[Screenshot and code edit data]
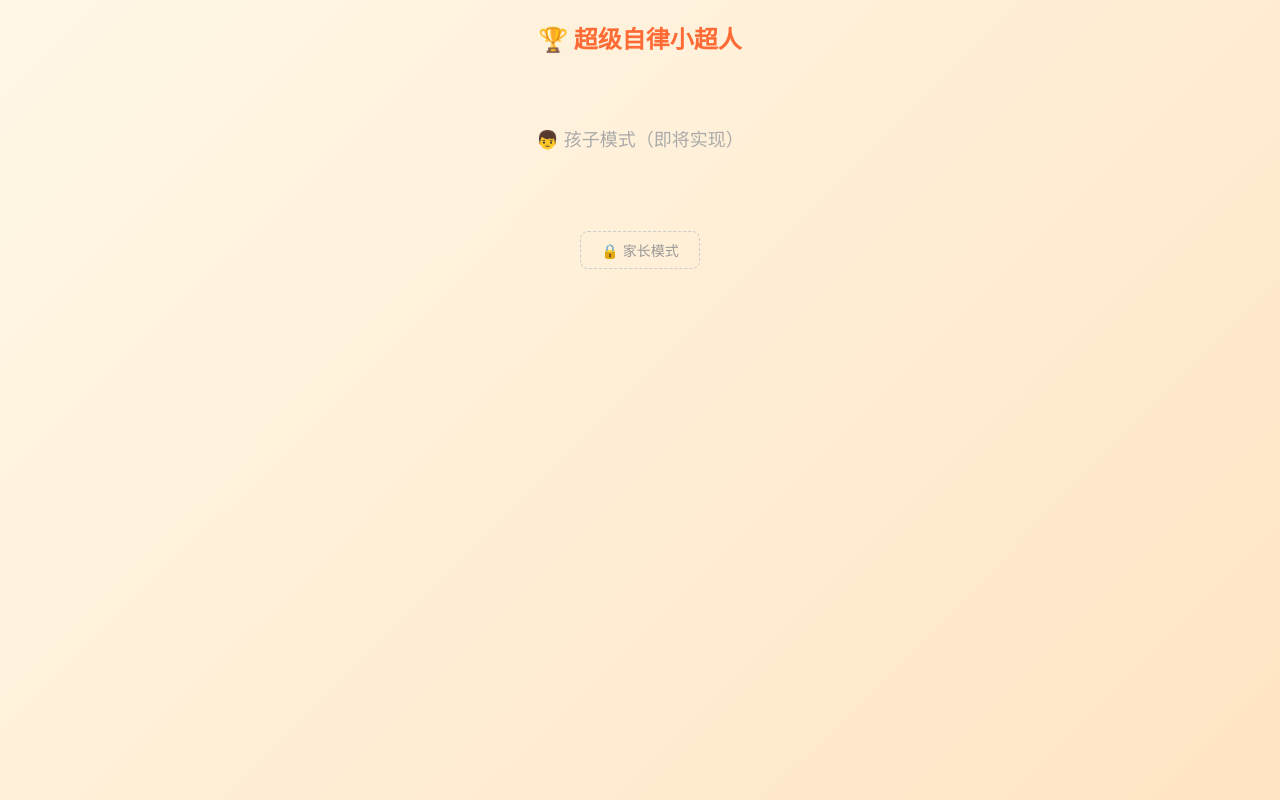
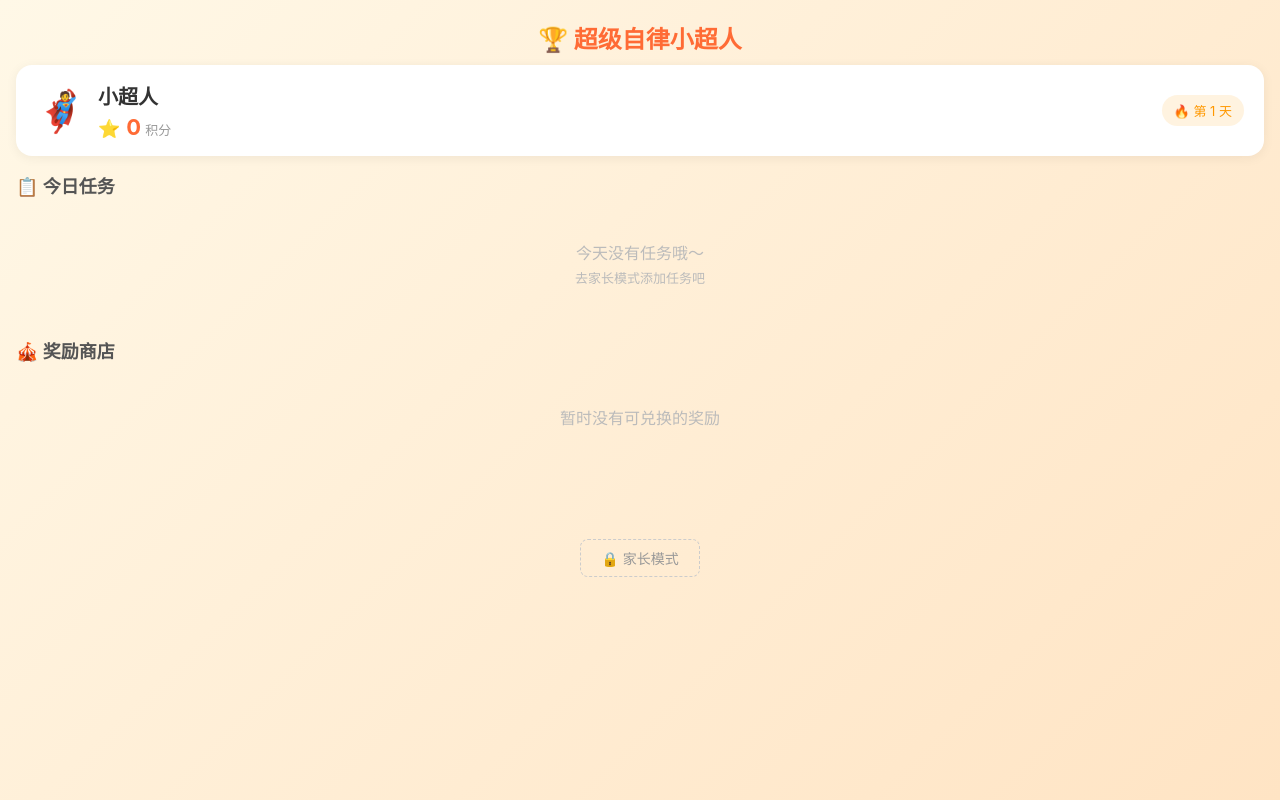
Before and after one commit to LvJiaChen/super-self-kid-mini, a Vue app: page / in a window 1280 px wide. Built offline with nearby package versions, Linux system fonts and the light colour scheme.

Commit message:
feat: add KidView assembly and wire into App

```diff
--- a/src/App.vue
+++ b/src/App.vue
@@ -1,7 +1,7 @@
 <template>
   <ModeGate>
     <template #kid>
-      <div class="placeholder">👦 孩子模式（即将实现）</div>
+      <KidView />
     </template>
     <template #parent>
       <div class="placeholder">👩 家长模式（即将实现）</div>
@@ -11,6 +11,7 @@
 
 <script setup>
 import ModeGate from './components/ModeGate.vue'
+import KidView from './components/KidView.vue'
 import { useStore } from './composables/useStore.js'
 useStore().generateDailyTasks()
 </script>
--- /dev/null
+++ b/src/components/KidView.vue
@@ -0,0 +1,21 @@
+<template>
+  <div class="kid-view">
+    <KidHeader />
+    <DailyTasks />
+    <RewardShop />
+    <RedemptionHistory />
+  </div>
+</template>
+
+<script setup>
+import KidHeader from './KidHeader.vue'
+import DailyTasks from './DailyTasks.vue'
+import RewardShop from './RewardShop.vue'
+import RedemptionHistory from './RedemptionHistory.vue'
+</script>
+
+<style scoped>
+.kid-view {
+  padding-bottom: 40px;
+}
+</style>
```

...

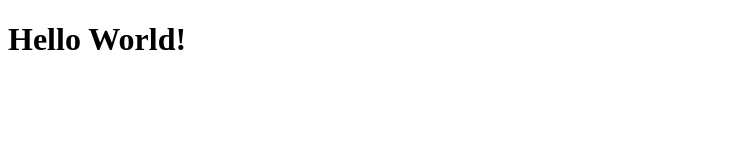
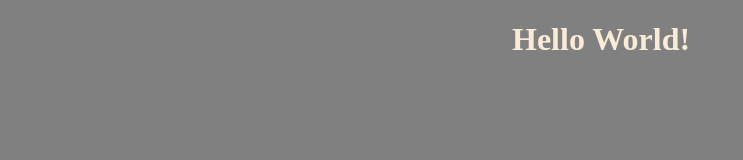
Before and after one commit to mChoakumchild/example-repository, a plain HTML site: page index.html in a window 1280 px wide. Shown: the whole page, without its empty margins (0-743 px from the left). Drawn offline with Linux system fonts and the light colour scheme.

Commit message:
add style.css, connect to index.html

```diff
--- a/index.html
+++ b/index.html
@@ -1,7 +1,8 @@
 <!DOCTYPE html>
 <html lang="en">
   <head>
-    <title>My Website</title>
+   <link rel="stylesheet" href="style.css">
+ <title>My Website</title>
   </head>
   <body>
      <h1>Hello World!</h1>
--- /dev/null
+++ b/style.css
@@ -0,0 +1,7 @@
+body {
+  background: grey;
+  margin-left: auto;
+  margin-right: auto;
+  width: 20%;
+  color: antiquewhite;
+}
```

==

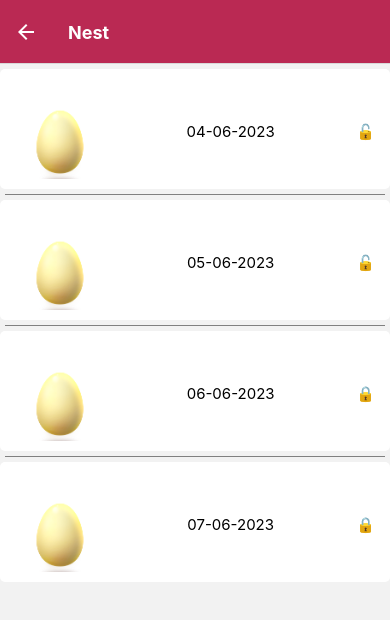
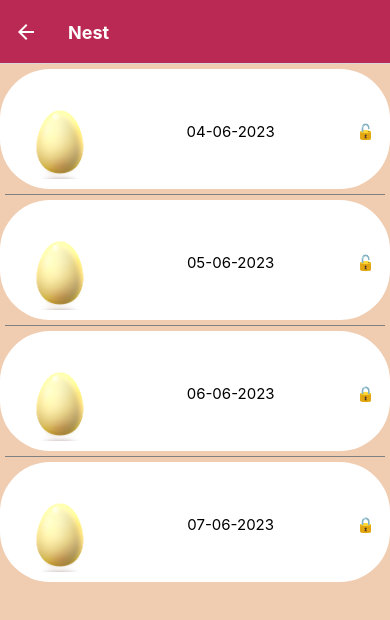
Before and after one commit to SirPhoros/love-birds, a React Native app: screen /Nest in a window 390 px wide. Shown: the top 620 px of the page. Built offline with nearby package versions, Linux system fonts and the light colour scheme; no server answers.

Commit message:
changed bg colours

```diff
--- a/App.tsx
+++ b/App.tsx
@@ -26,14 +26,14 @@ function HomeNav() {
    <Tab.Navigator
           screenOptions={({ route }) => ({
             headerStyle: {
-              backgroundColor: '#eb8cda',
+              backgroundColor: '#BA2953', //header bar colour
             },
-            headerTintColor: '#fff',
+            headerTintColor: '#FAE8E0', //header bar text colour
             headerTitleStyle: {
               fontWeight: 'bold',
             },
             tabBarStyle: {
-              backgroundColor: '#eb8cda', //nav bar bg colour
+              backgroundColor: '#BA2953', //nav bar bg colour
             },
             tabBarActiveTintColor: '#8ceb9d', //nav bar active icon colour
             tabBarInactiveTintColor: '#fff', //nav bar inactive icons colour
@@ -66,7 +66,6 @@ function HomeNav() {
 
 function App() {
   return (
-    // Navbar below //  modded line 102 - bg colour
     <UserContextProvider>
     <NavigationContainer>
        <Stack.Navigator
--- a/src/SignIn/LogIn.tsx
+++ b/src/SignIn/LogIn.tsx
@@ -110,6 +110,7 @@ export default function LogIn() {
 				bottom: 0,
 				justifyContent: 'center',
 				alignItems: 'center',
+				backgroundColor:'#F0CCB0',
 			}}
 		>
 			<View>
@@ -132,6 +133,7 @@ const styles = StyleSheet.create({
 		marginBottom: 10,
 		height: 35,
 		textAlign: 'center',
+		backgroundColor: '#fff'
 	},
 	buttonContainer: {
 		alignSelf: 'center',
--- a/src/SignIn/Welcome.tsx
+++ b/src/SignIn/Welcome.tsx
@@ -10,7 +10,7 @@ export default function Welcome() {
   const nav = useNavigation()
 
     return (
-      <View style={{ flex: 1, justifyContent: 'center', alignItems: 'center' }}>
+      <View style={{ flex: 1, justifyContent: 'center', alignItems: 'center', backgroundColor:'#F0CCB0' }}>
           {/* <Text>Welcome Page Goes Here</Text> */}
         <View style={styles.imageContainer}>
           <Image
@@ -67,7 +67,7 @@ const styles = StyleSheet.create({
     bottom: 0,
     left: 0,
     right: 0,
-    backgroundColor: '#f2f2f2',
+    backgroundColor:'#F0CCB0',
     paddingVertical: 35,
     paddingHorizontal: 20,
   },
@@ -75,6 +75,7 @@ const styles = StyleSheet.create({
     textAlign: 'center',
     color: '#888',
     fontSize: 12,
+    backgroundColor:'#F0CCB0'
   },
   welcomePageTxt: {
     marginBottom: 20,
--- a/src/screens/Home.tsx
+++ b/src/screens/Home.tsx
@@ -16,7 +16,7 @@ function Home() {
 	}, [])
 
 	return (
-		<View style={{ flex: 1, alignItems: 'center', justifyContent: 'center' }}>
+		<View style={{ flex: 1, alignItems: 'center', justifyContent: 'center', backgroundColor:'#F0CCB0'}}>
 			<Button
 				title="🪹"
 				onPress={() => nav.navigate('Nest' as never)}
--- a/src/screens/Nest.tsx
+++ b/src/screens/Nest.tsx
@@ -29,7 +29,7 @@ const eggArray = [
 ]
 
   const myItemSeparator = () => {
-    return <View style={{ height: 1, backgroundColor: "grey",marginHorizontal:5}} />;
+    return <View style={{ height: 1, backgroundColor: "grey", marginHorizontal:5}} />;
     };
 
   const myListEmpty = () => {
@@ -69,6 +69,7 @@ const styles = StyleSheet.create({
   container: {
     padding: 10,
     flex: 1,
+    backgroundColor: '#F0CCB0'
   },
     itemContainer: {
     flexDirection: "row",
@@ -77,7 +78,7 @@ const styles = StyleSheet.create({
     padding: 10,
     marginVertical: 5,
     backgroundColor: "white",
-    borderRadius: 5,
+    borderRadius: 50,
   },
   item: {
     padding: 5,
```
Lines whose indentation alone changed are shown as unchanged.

__Assigned task__
Your answer must be one number: the count of lines in the entries that contain the string "import".

__Exercise result__
7